Both papers overlooked Batley winger, Robert Randerson.

Robert Randerson

Robert Randerson

Robert, (or Bob as he was known according to the local press), joined the Leeds University Officer’s Training Corps (OTC) shortly after Britain’s entry into the War. “The London Gazette” of 25 August 1914 lists Robert as amongst those OTC cadets and ex-cadets appointed as temporary 2nd Lieutenants.[4] Promotion quickly followed. In January 1915[5] “The London Gazette” announced his appointment to temporary Lieutenant with effect from 10 December 1914. Only months later, on 15 May 1915, he became a temporary Captain as notified in a June edition of the same official journal.[6]

Letters of correction to the papers followed; and the Batley Club itself was adamant the honour belonged to its player. In its Annual Meeting of May 1915 it pronounced:

“Randerson…..was the first N.U. player to receive a commission. This honour has been claimed by others but it belongs to Lieut. Randerson and the Batley Club”[7]

Within weeks of this discussion, on 7 August 1915, Robert was to lose his life in the “Yorkshire Landings” at Gallipoli.[8]

Robert was born in York in late 1890, the son of Robert and Annie Randerson (neé Wilkinson). His siblings included Annie (1886), Benjamin (1889), William (1892), John Wilkinson (1897) and George (1899).

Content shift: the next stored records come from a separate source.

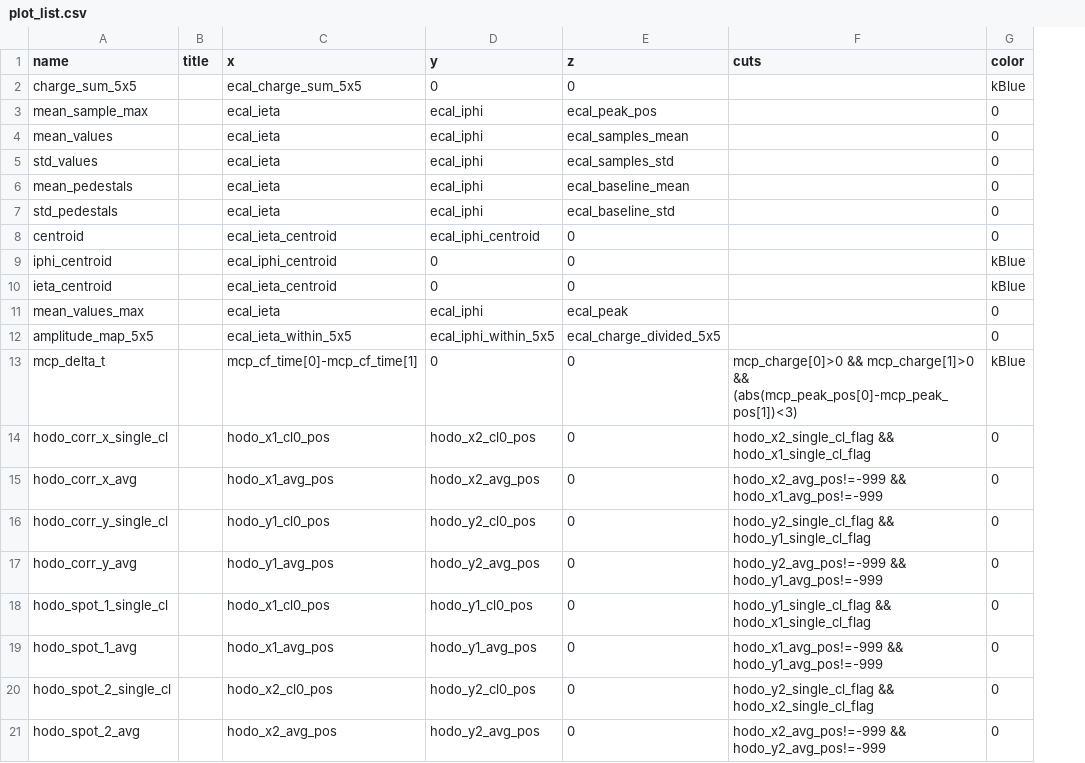
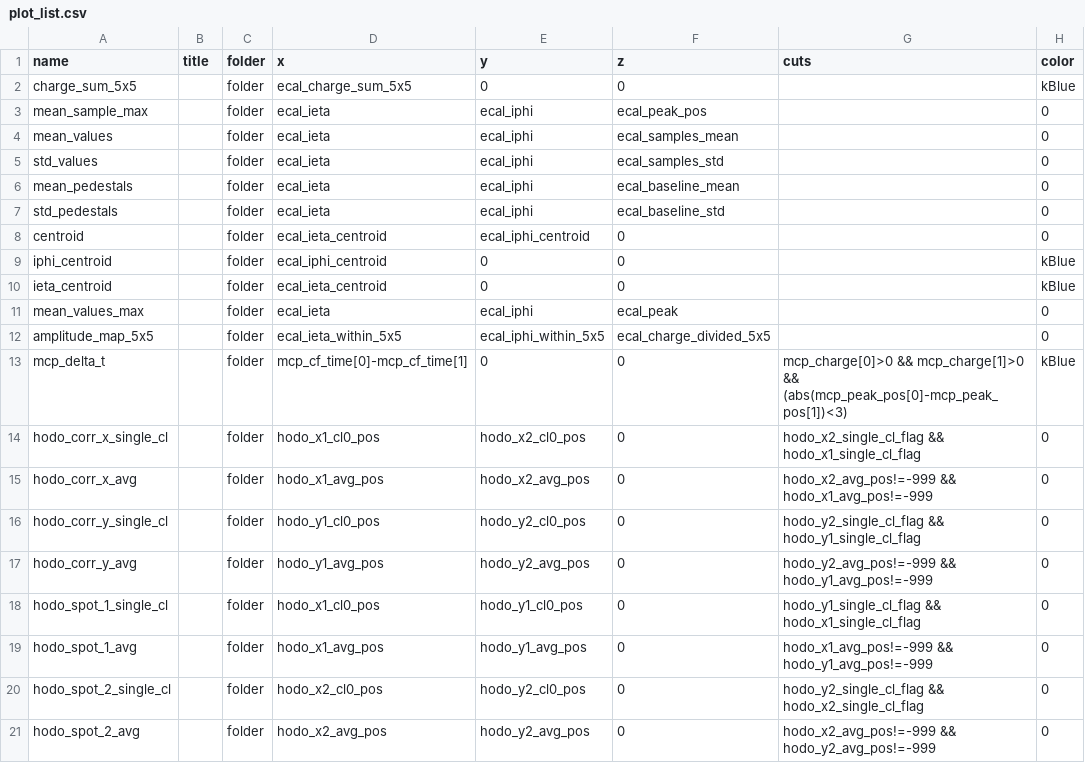
Before and after one commit to faiella1920289-create/ECAL_TB2025, a CSV file: plot_list.csv, drawn as a sheet; only a part is shown; the diff names each change by its address in the sheet, - before the commit and + after, or states it on an @@ line.

```diff
--- a/plot_list.csv
+++ b/plot_list.csv
+column C (folder), rows 2-21: all folder
```
Also changed, not shown: 5 other files.
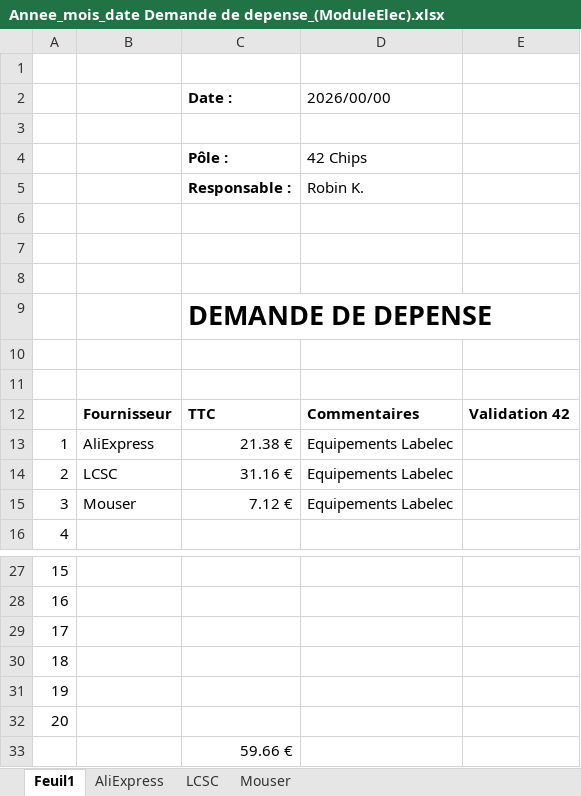
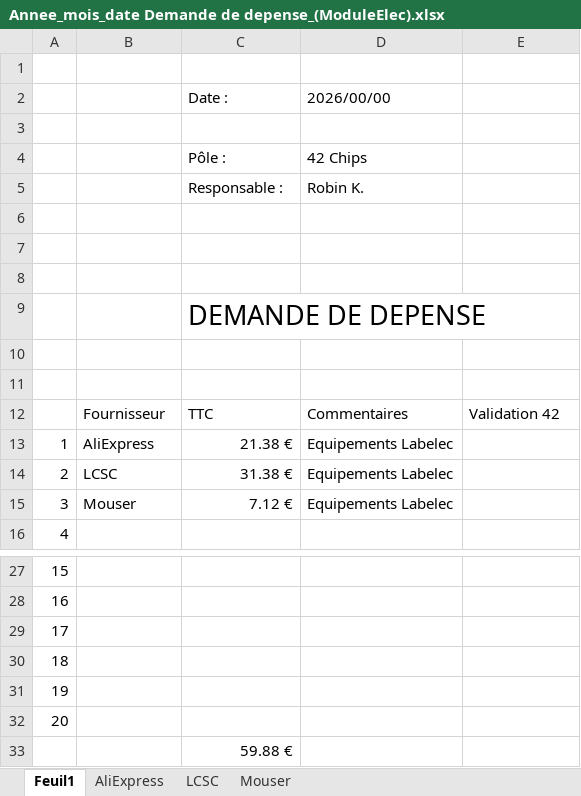
Before and after one commit to le-flav-b/VEMAR, an Excel workbook: kicad/BOM/Annee_mois_date Demande de depense_(ModuleElec).xlsx, sheet Feuil1, drawn as a sheet; only a part is shown, gaps mark what is left out; values as stored, in another font and other column widths than the file's, no borders; charts and pictures and conditional formats not drawn; the diff names each change by its address in the sheet, - before the commit and + after, or states it on an @@ line.

```diff
--- a/kicad/BOM/Annee_mois_date Demande de depense_(ModuleElec).xlsx (sheet Feuil1)
+++ b/kicad/BOM/Annee_mois_date Demande de depense_(ModuleElec).xlsx (sheet Feuil1)
-C2 bold: on
+C2 bold: off
-C4:C5 bold: on
+C4:C5 bold: off
-C9 bold: on
+C9 bold: off
-B12:E12 bold: on
+B12:E12 bold: off
-C14: 31.16 €
+C14: 31.38 €
-C33: 59.66 €
+C33: 59.88 €
```
Also changed, not shown: sheet LCSC, sheet AliExpress, sheet Mouser, formulas that keep their value, charts or pictures.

The family were comfortably off with Robert senior earning his living as a master corn miller then as a grocer and corn merchant. By 1901 the family lived on Haxby Road, York and remained here at the time of Robert’s death.

They were an old Catholic family with strong religious convictions and connections. After training at Ushaw, Robert’s uncle Benjamin served as a priest initially briefly at St Patrick’s, Leeds, then St Charles Borromeo, Hull and lastly, until his death in 1897, at St Hilda’s, Whitby. In the 1911 census Robert’s sister, Annie, was a nun residing at St Wilfrid’s Priory, Arundel. She was employed as a head mistress at the town’s St Phillip’s Infants’ School.[9] His younger brother, John, was a boarder at the Franciscan College at Cowley, Oxfordshire.

The 1911 census shows Robert, a former pupil at Archbishop Holgate’s Grammar School in York, following his sister Annie’s educational career path. A student at St Mary’s College, Hammersmith, the objective of this establishment was to train Catholic men to serve as teachers in Catholic schools throughout the country. Robert demonstrated his sporting ability whilst studying here. In an inter-College sports contest he broke all previous records for the 100 yard flat race, covering the ground in a shade over 10 seconds.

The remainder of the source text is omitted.